XXV. THE BISHOP'S BIBLE PLACED IN THE HALL, 1578.
1. "The glory of putting forth the first English Bible in
print was reserved for Miles Coverdale," (fn. 3) who in 1535 published
a "special translation," in 1548–9 preached before the Company
(receiving 6s. 8d. (fn. 4) for his sermon), and in the decline of his life
was a tenant of one of their houses in St. Benet's Fink. (fn. 5)
"Sunday, the last day of January 1567.
"First at this day the Master and Wardens, at the humble
request of Mr. Myles Coverdale, professor of holy divinity,
have granted license unto Edward Babbington, gentleman, to
transport unto the said Mr. Miles Coverdale, all that his right,
interest and term of years, which he hath or ought to have to
and in one tenement with the appurtenances situate lying and
being in the parish of St. Benit Fink, within the ward of
Broad Street of London, wherein Richard Mynsterley late
dwelled, as well by virtue of a lease thereof made to the said
Rychard Minsterley by Mr. Thomas Acworth, the late Master
of this mystery, and his Wardens as otherwise. So that he
the said Myles do from henceforth yield and pay unto the foresaid Master and Wardens, and to their successors yearly, during
the residue of the said term of years yet to come mentioned in
the said Indenture of Lease in and by all things according as
the said Richard Minsterley was bound to do by virtue of the
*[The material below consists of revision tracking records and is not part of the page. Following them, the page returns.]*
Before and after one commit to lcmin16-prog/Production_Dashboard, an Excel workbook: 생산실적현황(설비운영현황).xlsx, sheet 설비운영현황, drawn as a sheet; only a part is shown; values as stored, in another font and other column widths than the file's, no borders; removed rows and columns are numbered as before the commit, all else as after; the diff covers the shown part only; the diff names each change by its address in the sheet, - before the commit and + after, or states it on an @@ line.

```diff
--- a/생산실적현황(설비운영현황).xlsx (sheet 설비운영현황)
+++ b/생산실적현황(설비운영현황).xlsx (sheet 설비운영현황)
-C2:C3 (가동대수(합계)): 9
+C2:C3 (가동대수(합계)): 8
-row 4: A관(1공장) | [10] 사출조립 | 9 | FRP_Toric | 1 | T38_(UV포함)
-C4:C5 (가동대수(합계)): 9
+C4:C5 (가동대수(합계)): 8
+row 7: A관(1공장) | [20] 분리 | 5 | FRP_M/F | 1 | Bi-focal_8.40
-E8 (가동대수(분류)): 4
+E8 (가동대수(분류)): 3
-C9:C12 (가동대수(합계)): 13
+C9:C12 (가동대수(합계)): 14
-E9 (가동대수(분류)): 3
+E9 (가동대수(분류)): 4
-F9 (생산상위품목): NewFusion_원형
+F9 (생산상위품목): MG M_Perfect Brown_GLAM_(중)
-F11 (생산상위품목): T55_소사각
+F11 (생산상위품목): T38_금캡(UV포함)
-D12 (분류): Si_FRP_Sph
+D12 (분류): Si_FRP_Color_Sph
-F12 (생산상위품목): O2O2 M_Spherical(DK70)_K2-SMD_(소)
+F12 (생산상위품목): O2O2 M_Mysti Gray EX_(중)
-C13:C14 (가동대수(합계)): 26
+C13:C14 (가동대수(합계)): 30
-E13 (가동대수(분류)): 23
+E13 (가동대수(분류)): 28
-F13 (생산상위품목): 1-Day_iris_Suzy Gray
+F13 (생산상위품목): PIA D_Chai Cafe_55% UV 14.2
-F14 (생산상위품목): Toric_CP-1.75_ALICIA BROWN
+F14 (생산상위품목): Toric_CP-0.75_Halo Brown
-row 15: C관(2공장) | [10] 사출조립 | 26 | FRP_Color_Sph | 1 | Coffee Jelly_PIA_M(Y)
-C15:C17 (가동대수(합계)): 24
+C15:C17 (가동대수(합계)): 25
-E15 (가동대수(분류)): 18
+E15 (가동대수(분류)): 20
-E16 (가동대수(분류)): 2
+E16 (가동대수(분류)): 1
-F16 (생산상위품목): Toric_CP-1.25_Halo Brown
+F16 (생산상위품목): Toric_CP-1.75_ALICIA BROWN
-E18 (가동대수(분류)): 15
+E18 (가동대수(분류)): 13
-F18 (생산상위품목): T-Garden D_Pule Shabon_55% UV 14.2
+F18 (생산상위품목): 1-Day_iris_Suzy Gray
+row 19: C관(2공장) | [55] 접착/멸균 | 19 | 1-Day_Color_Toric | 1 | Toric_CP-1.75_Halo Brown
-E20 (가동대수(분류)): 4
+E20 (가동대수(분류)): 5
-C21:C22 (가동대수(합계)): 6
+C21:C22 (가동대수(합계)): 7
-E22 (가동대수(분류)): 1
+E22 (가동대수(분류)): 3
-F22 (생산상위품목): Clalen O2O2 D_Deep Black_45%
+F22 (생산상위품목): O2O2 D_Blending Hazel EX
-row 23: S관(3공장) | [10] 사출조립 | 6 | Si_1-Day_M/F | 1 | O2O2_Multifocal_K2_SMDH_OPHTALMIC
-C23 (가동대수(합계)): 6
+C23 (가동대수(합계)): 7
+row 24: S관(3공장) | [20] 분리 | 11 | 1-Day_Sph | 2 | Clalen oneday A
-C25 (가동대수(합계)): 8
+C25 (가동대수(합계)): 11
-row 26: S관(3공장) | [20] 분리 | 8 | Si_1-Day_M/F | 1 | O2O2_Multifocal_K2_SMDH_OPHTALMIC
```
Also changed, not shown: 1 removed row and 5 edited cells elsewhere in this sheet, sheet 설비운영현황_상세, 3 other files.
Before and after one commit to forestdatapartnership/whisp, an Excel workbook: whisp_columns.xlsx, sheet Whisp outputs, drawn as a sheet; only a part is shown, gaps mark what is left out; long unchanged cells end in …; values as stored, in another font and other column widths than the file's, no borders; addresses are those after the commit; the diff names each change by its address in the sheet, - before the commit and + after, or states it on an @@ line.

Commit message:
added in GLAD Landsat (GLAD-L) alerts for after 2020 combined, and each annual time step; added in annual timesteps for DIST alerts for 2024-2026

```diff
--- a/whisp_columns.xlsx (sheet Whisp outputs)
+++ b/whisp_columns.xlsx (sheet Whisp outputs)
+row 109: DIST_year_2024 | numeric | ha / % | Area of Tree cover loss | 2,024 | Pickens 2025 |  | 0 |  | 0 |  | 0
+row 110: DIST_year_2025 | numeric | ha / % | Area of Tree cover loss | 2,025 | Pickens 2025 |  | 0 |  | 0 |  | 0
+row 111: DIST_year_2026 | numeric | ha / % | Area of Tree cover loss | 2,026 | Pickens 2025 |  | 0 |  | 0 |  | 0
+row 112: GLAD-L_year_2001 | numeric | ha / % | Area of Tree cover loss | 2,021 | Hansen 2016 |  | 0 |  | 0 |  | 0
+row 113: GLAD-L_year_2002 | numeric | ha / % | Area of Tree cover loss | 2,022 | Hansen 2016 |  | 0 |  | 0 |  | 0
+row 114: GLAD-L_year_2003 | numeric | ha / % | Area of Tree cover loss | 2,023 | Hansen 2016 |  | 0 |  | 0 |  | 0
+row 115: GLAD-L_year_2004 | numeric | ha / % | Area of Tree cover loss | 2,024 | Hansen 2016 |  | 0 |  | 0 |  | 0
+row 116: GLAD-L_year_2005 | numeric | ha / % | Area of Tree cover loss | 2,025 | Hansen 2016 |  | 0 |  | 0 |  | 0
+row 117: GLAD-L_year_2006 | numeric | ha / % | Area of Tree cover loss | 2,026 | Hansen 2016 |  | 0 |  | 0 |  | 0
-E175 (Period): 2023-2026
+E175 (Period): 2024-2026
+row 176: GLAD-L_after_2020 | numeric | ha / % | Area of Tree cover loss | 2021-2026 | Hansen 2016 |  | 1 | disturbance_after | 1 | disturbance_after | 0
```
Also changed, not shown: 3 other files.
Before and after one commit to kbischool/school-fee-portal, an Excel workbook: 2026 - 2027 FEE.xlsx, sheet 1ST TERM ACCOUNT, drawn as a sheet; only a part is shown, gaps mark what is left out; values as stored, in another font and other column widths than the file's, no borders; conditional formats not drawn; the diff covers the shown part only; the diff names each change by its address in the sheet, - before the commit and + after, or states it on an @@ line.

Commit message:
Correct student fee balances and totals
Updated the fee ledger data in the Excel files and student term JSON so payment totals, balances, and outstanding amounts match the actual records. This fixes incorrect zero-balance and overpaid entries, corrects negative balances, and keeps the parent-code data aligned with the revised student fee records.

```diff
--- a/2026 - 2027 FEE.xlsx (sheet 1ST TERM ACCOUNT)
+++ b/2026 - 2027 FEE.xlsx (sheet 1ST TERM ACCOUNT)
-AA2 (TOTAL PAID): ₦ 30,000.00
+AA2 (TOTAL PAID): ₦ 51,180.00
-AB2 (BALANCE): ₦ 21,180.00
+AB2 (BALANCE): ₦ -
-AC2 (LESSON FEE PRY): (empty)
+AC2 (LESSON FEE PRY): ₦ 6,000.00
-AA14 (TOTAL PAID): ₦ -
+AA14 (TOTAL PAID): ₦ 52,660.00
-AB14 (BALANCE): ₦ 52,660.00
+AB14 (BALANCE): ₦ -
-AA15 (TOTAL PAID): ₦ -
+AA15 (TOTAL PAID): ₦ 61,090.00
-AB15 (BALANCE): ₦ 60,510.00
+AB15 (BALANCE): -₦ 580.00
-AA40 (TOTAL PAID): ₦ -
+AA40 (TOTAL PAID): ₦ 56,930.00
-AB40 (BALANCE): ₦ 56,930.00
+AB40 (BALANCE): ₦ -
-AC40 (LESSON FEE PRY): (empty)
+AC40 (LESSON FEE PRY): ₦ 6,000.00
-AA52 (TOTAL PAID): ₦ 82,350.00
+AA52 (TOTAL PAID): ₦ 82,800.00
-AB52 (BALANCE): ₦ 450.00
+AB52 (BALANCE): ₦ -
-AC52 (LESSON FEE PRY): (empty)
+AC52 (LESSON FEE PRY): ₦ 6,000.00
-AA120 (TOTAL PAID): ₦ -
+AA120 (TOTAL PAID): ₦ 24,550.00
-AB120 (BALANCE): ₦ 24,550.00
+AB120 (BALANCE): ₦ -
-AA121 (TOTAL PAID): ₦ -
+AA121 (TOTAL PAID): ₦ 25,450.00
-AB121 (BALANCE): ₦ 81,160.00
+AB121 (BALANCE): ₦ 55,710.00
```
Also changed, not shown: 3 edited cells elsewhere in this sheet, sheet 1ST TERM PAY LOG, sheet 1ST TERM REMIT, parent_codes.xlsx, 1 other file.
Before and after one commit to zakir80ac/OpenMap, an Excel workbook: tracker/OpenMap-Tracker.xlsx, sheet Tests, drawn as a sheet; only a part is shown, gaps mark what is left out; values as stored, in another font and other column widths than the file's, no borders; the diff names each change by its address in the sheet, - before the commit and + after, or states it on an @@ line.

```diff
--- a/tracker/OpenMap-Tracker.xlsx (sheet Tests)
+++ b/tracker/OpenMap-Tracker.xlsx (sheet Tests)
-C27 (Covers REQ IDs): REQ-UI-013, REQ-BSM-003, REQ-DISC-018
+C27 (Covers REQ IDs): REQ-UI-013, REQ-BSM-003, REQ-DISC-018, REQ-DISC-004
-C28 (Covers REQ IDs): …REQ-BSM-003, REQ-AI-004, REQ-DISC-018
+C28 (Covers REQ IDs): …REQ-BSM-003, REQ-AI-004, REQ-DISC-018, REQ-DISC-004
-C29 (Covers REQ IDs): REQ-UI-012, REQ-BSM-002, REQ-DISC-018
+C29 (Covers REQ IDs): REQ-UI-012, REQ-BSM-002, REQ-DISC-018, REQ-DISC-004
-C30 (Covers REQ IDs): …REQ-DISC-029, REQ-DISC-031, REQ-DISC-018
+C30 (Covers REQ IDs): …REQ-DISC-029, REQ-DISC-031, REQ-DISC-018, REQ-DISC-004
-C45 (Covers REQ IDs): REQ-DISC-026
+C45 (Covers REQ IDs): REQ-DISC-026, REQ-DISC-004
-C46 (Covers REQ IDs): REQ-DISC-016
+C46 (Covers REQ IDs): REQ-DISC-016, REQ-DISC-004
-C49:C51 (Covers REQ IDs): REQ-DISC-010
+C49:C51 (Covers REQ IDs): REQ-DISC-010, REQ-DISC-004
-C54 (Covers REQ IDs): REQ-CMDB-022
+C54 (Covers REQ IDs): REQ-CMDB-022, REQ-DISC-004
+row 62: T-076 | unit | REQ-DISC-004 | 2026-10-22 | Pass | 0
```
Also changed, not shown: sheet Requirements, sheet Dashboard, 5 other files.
said Indenture of Lease."
2. In 1560 he also assisted, with other refugees at Geneva,
in forming a new translation—dividing the Bible into verses;
and in 1568 another edition, called the Bishop's or Parker's
Bible, was put forth for the use of parish churches.
3. This Bible was ordered to be placed in the Hall by this
Court Minute:—"The Master and Wardens decree that a Bible
of the new form, lately printed by Christopher Barker, the
Queen Majesty's printer, shall be bought and set up in their
Common Hall, in some convenient place for such as resort unto
the said Hall, may occupy themselves at Court days while they
attend for the hearing of their cause."—[30th October 1578.]
4. In consequence of objections raised to the Bishop's Bible
at a conference of Divines at Hampton Court, a new translation
was agreed upon, in which Bishop Andrews, and other divines,
some of whom had been educated in the Company's School,
were engaged. This was printed in 1611, and in process of
time supplanted the older edition; for in the Mastership of
Mr. Edward Cotton in 1627, it was purchased for the Company,
as this entry proves:—
"Item paid Mr. Churchman, wch hee laid out for a Bible to
stand in the Hall, the summe of 39s."
5. The Bible was not destroyed by the fire in 1666, but is
still in the possession of the Company. It was rebound in the
Mastership of Mr. Foster White, and bears the marks of the
chain which attached it to the lecturn.